● WORK TASK
Below are some records. Copy every line in them that holds "Headers".

Stored entries
____________________

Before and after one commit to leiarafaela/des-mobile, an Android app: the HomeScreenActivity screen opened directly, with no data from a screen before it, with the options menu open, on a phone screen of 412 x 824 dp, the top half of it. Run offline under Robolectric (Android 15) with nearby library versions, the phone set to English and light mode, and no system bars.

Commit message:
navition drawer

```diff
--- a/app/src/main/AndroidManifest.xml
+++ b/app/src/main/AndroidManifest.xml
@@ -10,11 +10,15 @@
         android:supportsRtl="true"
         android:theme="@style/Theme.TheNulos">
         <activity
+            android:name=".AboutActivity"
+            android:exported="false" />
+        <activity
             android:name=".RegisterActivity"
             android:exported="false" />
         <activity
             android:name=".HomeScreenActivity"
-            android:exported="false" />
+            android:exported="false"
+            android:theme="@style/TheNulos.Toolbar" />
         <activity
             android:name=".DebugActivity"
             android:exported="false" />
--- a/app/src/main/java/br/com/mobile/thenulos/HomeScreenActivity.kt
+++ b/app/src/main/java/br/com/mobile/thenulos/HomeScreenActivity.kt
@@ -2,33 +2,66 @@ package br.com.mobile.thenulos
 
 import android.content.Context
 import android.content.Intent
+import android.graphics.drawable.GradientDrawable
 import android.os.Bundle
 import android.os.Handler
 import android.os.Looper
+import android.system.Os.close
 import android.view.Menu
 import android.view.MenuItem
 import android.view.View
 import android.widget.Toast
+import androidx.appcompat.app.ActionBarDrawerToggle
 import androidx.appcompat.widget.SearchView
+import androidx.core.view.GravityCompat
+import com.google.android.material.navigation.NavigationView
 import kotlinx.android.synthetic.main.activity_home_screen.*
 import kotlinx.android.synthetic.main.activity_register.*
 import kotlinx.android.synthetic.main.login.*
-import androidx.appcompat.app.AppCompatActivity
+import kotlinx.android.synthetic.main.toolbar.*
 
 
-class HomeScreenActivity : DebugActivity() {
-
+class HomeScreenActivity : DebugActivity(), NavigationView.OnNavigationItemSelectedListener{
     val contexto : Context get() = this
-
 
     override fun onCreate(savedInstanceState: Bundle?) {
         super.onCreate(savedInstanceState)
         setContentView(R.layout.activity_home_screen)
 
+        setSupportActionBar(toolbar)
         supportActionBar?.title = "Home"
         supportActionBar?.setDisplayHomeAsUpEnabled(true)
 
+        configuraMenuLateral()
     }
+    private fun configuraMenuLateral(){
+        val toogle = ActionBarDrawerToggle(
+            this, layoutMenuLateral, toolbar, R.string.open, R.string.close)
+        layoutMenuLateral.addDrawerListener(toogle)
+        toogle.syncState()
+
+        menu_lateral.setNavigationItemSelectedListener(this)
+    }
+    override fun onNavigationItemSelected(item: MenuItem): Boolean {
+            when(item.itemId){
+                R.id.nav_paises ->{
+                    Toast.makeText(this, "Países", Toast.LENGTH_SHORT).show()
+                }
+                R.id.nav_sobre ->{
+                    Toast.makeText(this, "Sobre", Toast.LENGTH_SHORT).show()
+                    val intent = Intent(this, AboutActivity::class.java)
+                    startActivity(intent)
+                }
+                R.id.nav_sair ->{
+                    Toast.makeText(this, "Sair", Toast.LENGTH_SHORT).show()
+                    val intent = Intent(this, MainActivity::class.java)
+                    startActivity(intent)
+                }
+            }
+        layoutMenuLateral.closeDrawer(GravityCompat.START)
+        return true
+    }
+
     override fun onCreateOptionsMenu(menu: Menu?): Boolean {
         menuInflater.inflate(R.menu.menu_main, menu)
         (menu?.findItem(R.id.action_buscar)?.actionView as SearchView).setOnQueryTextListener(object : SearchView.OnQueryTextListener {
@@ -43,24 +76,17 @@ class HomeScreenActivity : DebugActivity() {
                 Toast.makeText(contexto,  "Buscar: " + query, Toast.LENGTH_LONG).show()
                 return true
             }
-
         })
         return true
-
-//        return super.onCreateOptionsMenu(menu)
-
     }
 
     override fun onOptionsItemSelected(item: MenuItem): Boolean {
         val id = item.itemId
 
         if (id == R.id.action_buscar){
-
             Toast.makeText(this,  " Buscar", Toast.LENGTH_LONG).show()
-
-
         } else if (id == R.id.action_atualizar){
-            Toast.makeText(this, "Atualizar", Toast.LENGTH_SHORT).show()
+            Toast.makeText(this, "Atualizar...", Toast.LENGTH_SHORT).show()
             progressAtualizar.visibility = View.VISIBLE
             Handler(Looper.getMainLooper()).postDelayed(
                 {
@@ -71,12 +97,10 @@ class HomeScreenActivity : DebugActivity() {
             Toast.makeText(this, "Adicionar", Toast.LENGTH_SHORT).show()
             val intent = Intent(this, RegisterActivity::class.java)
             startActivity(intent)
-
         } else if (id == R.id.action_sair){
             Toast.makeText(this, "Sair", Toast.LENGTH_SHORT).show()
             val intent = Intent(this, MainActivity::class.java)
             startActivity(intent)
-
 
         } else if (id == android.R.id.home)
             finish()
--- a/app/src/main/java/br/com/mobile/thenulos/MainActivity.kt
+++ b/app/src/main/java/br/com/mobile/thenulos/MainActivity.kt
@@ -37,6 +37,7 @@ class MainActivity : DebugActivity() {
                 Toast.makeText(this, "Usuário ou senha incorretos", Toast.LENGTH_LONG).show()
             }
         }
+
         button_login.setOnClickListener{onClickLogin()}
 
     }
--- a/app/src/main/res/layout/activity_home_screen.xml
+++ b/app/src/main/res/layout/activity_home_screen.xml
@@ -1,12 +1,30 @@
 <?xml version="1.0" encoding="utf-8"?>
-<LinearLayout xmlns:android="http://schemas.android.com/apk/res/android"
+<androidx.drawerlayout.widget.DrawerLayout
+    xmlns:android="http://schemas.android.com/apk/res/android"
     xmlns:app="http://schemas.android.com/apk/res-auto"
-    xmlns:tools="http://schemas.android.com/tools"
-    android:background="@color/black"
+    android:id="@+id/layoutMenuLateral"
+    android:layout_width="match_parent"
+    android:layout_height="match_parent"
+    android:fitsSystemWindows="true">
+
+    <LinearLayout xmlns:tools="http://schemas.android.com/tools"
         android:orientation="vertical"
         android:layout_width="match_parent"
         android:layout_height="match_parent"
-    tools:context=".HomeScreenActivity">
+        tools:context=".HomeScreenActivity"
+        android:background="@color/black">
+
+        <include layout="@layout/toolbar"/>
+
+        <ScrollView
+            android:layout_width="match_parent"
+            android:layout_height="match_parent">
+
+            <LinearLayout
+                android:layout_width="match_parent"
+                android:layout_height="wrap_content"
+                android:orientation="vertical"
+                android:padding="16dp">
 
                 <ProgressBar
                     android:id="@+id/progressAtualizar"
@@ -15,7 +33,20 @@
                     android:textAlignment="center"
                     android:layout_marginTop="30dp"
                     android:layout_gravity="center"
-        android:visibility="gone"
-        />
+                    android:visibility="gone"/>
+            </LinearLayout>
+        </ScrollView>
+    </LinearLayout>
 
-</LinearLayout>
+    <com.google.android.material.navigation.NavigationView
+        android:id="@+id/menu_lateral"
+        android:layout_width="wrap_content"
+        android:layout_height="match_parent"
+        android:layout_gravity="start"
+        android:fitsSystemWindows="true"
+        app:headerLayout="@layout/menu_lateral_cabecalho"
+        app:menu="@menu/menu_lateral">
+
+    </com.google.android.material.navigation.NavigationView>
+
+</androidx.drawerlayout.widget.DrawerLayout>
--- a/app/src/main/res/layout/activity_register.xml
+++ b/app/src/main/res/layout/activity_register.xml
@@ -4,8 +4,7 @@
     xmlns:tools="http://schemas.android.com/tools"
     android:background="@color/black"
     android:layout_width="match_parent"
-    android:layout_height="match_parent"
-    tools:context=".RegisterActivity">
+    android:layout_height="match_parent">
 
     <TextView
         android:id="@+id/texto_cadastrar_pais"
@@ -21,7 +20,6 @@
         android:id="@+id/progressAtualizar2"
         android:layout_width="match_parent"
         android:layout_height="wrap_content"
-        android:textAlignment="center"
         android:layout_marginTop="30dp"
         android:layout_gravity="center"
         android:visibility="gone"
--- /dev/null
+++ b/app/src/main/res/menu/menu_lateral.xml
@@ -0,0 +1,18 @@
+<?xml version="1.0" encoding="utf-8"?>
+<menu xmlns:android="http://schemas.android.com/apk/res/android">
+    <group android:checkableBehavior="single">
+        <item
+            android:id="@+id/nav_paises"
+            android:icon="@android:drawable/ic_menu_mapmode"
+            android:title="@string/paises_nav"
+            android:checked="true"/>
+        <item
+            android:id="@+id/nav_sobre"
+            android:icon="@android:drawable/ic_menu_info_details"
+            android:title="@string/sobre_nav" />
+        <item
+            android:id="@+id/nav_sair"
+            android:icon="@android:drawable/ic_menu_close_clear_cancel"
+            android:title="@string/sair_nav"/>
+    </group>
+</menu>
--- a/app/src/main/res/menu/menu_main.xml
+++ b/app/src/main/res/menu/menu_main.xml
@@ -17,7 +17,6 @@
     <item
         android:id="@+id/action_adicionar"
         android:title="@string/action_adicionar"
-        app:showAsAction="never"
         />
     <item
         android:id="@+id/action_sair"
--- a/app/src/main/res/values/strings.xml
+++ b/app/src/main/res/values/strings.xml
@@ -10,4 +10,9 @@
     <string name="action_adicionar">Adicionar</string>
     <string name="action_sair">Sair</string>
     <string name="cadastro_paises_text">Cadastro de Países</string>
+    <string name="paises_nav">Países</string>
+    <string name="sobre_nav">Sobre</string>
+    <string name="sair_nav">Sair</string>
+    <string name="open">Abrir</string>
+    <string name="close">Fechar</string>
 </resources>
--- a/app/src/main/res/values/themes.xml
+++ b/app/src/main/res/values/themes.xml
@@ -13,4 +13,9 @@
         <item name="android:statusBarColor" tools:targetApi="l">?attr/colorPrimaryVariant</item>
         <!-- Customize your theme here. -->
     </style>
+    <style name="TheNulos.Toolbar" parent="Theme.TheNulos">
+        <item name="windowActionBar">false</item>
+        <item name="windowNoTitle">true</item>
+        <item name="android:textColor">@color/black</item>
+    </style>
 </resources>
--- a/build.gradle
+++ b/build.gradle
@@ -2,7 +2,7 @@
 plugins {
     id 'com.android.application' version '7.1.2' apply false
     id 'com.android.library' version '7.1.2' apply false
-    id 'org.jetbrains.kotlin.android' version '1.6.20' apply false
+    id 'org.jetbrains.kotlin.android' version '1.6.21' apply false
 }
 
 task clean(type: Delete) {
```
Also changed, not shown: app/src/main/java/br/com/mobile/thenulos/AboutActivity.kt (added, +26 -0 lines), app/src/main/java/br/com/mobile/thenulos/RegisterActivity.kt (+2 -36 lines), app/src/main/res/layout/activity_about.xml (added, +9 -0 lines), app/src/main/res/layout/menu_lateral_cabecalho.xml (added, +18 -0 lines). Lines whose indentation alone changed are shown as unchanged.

____________________

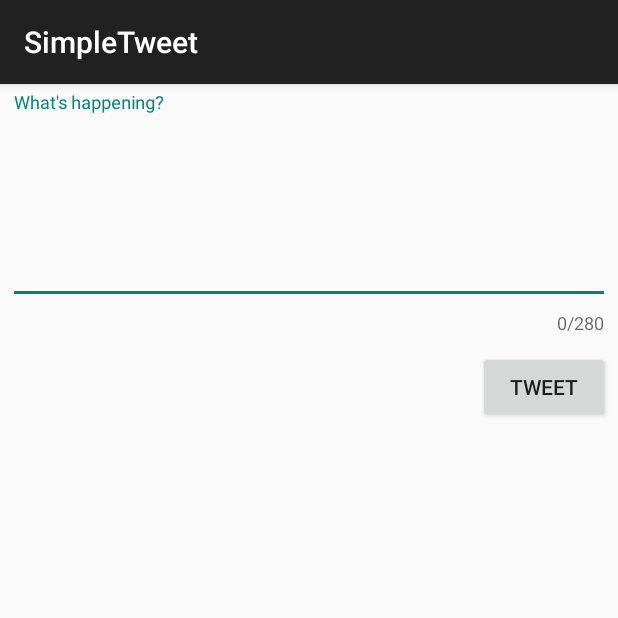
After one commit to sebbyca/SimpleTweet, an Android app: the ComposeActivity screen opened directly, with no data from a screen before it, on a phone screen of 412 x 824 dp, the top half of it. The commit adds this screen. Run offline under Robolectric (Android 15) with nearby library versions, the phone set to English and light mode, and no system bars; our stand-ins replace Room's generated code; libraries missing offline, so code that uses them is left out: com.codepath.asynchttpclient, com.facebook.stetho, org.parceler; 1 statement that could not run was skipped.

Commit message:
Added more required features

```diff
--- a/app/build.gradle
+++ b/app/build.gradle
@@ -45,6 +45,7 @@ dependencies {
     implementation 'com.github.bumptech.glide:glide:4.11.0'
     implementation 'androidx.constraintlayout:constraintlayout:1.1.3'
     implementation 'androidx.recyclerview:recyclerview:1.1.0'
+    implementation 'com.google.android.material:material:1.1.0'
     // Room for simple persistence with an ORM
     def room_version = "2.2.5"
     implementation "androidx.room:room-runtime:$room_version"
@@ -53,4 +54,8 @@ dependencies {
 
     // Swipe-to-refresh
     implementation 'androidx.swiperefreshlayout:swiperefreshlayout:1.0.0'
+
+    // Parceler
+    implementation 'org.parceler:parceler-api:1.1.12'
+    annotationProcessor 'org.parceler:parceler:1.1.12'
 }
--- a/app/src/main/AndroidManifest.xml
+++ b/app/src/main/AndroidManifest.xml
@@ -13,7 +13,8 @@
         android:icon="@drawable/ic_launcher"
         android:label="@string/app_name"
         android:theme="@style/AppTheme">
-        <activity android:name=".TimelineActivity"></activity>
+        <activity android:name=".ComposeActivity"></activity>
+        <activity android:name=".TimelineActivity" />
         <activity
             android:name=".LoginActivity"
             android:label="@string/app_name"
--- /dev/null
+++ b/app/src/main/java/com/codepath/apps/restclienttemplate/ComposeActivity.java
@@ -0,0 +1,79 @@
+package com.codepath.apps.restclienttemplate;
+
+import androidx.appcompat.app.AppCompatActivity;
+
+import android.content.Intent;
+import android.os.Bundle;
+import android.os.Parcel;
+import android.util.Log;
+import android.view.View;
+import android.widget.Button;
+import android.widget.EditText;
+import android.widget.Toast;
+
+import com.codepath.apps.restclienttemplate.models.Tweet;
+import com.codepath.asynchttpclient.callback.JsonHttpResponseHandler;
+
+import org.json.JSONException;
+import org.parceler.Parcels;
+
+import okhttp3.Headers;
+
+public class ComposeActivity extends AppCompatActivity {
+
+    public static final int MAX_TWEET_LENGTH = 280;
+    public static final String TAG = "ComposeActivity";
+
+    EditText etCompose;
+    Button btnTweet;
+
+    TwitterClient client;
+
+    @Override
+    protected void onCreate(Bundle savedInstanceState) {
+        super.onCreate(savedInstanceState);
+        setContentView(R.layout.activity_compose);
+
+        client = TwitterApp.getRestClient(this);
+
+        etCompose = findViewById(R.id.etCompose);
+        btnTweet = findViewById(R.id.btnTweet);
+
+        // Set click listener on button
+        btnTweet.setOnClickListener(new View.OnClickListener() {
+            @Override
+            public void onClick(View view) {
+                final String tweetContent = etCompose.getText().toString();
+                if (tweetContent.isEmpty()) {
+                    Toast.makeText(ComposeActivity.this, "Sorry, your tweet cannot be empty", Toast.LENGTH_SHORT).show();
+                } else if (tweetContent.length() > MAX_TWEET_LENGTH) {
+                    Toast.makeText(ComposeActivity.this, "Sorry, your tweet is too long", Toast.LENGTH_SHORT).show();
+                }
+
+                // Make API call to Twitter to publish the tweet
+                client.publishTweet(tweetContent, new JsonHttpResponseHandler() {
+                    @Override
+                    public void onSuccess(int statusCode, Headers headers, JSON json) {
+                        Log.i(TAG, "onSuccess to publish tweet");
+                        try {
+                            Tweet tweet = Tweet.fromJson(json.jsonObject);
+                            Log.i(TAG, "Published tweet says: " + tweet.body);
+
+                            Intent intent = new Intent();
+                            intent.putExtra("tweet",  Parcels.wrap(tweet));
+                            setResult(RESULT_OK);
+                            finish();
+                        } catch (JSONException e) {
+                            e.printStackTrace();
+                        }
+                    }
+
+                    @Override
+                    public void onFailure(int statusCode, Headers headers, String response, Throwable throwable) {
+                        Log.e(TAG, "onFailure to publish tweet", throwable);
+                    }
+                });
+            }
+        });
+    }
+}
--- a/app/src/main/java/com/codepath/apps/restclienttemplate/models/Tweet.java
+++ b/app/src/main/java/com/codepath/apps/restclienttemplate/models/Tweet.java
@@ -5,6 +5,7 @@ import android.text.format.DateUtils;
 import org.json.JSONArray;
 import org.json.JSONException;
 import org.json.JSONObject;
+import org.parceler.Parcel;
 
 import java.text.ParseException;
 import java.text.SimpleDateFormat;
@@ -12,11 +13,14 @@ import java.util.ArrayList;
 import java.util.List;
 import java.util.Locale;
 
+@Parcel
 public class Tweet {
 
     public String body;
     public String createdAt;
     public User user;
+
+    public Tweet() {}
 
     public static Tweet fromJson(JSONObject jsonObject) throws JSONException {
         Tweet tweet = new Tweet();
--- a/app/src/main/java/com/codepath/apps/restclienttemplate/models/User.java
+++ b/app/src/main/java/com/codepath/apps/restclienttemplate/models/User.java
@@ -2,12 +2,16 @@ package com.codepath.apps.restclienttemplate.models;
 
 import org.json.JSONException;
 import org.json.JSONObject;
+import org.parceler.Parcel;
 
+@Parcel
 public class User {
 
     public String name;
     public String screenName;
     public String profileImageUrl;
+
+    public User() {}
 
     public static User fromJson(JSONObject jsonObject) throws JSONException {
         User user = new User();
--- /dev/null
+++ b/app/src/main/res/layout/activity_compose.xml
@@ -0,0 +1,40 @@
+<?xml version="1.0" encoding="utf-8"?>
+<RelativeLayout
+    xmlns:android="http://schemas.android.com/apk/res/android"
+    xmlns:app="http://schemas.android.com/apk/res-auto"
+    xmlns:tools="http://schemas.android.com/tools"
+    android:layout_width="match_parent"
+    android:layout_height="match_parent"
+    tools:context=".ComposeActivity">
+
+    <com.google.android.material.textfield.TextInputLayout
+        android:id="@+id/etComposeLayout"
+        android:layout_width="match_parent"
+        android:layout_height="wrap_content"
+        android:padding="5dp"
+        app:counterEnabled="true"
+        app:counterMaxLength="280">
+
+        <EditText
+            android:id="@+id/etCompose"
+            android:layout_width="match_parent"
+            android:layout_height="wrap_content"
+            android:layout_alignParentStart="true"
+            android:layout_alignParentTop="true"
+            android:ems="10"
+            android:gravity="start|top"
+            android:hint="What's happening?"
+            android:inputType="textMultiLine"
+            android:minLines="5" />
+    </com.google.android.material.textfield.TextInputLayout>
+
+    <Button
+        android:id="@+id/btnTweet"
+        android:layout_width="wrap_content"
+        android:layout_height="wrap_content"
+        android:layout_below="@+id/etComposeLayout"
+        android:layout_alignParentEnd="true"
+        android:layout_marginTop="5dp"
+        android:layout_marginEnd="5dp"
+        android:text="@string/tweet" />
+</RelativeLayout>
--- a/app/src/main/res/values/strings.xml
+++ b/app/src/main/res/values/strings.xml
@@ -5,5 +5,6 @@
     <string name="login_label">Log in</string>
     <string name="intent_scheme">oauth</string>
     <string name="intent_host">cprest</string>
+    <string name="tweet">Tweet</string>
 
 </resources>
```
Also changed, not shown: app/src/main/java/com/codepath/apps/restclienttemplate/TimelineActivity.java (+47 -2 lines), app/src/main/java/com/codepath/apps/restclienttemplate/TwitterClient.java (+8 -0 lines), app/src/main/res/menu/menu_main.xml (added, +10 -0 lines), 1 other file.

____________________

● EXERCISE RESULT
+import okhttp3.Headers;
+                    public void onSuccess(int statusCode, Headers headers, JSON json) {
+                    public void onFailure(int statusCode, Headers headers, String response, Throwable throwable) {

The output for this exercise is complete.